BEGIN RECORDS TO USE
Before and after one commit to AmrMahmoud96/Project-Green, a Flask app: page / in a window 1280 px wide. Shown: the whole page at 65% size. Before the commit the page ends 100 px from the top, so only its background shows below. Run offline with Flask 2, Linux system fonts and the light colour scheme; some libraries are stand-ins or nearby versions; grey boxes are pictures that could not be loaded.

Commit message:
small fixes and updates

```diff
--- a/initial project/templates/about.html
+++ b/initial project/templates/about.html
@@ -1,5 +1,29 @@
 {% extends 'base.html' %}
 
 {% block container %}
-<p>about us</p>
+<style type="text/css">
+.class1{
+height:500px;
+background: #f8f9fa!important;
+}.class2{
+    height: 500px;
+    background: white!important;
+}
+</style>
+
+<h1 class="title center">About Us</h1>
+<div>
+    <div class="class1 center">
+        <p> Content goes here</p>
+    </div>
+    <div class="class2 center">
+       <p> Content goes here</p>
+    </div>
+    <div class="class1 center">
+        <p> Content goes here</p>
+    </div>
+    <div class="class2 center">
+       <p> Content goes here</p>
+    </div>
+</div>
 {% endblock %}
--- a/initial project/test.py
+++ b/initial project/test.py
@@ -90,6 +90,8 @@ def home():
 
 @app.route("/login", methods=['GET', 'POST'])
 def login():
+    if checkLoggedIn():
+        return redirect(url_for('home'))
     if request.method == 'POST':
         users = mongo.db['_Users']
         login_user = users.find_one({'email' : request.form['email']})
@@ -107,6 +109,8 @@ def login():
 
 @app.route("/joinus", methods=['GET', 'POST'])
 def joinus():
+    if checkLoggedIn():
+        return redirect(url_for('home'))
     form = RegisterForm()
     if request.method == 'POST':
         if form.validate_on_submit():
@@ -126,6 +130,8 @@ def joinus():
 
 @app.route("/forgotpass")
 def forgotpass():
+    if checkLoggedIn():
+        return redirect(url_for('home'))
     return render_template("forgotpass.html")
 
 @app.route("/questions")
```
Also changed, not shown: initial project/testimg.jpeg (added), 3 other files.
END RECORDS TO USE
BEGIN RECORDS TO USE
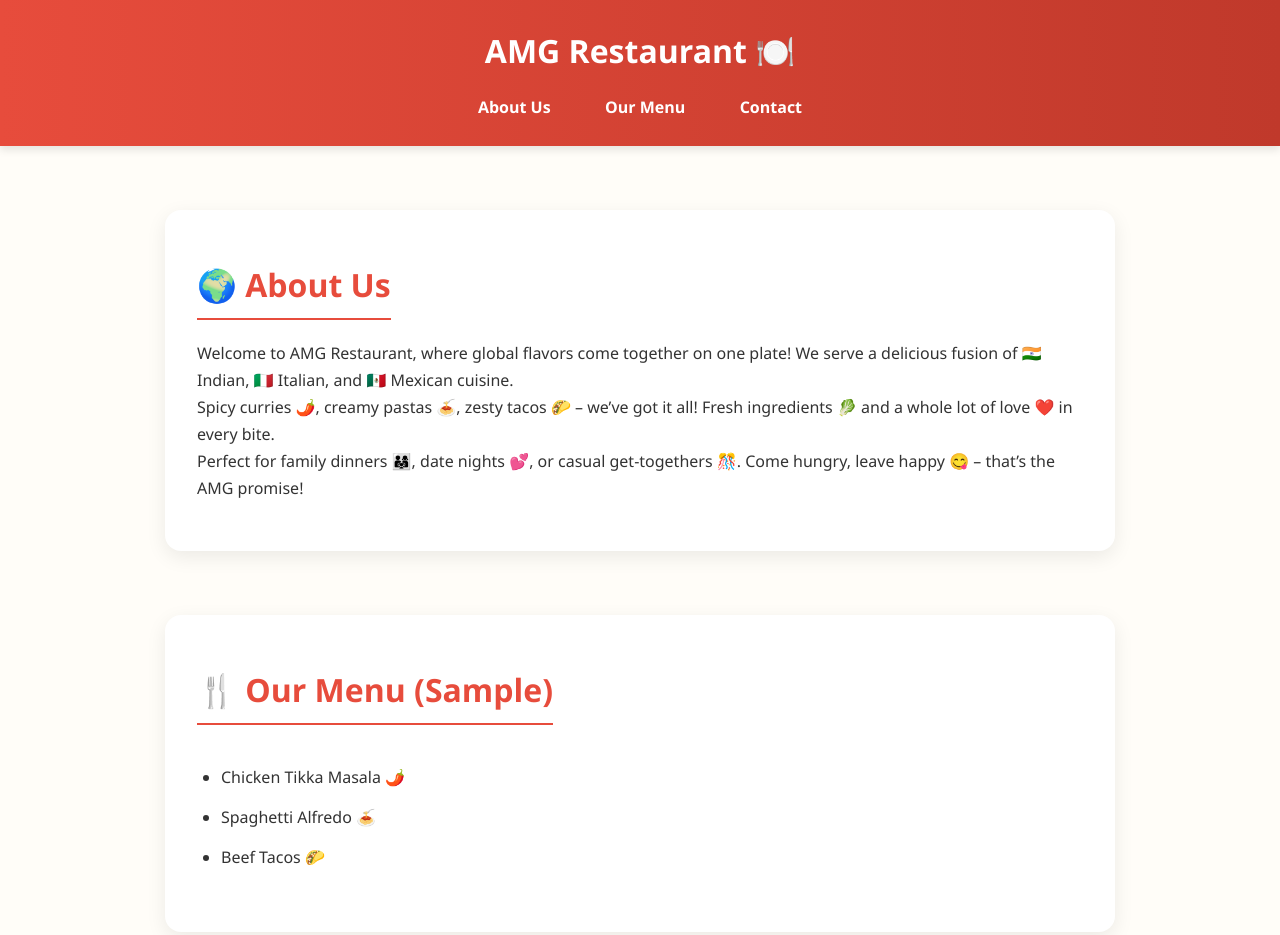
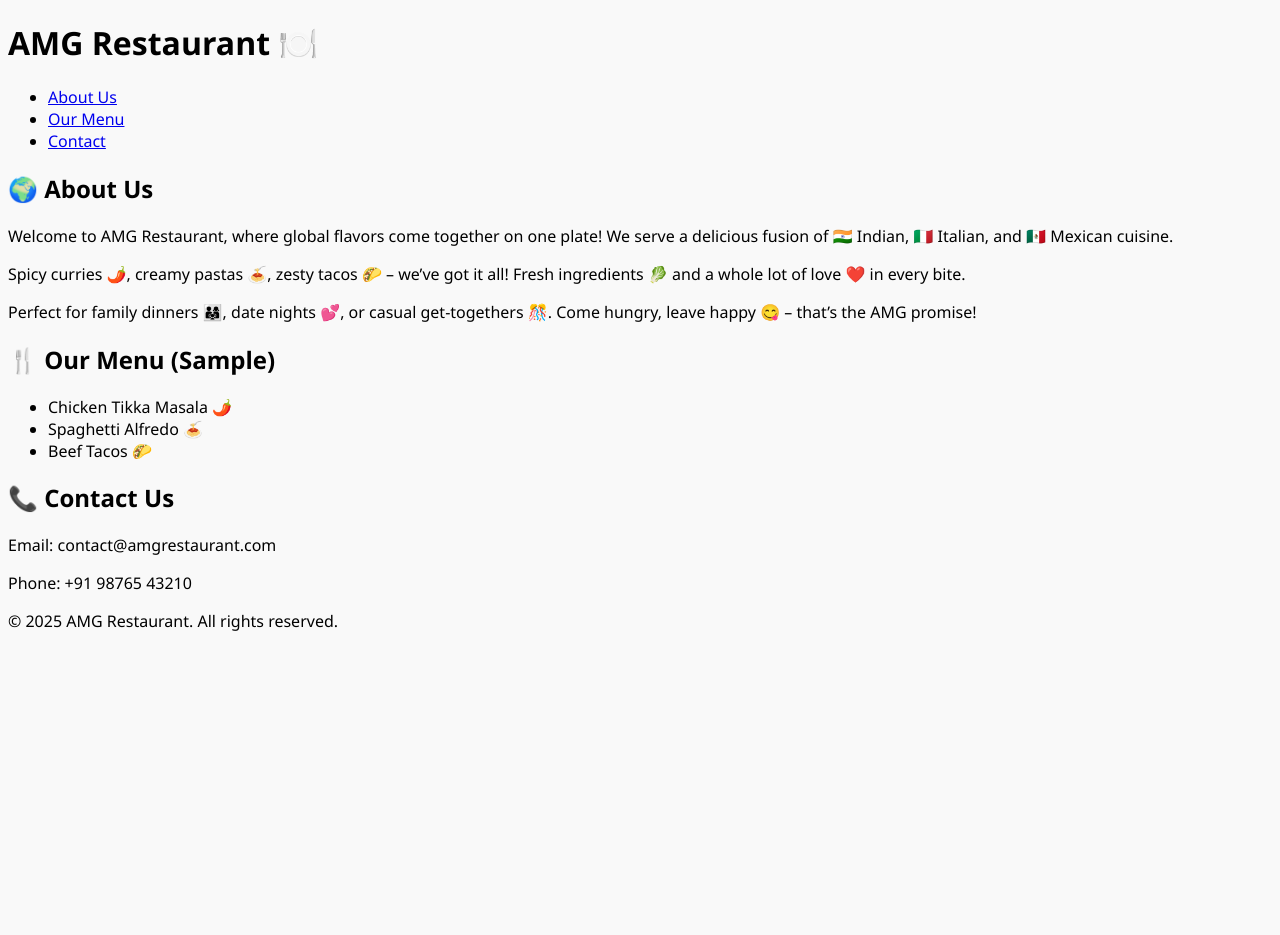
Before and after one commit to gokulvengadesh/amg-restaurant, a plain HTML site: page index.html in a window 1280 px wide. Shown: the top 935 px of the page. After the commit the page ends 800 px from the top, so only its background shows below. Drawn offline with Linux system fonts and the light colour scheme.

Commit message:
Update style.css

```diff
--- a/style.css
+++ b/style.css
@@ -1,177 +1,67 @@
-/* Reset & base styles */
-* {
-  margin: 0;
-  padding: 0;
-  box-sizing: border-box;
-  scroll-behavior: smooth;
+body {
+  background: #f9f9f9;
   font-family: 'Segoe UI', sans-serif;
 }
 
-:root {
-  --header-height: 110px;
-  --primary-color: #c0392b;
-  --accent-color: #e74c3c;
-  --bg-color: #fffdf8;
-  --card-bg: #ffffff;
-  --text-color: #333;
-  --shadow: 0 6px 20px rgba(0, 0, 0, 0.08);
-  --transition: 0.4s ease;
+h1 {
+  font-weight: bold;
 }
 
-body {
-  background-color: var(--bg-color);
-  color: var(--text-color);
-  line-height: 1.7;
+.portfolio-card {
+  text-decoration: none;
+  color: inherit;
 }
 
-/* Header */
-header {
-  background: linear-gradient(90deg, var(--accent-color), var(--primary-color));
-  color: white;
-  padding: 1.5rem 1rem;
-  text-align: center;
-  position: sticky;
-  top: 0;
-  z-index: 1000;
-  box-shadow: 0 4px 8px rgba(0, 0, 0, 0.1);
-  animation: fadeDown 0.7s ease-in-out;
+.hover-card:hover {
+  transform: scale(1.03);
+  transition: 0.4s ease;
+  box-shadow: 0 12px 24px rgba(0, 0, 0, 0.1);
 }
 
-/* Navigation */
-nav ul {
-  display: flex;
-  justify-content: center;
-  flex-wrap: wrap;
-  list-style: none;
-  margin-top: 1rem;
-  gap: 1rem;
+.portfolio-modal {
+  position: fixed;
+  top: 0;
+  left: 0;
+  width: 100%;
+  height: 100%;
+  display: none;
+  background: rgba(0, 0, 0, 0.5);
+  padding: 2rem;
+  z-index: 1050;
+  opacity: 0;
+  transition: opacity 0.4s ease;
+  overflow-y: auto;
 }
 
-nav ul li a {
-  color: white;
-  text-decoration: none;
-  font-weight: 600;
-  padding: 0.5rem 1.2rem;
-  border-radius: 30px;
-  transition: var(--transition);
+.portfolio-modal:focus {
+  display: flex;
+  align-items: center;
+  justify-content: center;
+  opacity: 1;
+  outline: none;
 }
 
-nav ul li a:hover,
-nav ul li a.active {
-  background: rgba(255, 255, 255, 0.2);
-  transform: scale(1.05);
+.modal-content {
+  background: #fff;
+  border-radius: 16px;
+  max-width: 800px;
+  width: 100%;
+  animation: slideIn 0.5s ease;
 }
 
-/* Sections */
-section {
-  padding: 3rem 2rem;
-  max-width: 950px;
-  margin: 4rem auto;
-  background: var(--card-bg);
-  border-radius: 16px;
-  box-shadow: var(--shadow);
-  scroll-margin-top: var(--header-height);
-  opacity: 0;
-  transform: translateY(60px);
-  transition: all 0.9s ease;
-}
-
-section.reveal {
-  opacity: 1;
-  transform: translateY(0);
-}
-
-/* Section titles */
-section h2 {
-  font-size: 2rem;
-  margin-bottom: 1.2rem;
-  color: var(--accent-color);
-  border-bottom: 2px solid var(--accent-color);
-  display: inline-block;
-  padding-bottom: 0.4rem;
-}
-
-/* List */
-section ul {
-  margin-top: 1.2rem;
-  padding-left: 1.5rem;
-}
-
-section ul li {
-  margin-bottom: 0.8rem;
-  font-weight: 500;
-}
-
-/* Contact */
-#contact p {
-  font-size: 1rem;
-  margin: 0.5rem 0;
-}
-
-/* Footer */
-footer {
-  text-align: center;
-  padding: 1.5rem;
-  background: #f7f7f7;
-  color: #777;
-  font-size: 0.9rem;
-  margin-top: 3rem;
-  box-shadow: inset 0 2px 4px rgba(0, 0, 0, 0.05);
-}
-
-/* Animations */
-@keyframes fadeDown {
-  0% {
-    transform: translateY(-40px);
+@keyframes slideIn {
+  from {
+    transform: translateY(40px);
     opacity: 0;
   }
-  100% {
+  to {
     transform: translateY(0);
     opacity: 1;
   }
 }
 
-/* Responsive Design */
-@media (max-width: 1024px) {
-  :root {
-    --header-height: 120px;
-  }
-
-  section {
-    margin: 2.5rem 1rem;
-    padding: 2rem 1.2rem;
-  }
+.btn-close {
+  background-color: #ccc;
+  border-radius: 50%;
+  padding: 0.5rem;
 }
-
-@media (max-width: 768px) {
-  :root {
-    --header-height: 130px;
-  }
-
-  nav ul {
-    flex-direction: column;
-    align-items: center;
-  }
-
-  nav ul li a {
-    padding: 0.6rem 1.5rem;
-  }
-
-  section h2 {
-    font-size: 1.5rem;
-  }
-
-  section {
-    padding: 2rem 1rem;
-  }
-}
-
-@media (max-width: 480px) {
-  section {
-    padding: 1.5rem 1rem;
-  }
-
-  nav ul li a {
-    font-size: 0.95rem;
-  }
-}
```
END RECORDS TO USE
§ **YOUR ASSIGNMENT**:
Copy every line above in which the string "initial" shows up.

§ **WORKED SOLUTION**:
--- a/initial project/templates/about.html
+++ b/initial project/templates/about.html
--- a/initial project/test.py
+++ b/initial project/test.py
Also changed, not shown: initial project/testimg.jpeg (added), 3 other files.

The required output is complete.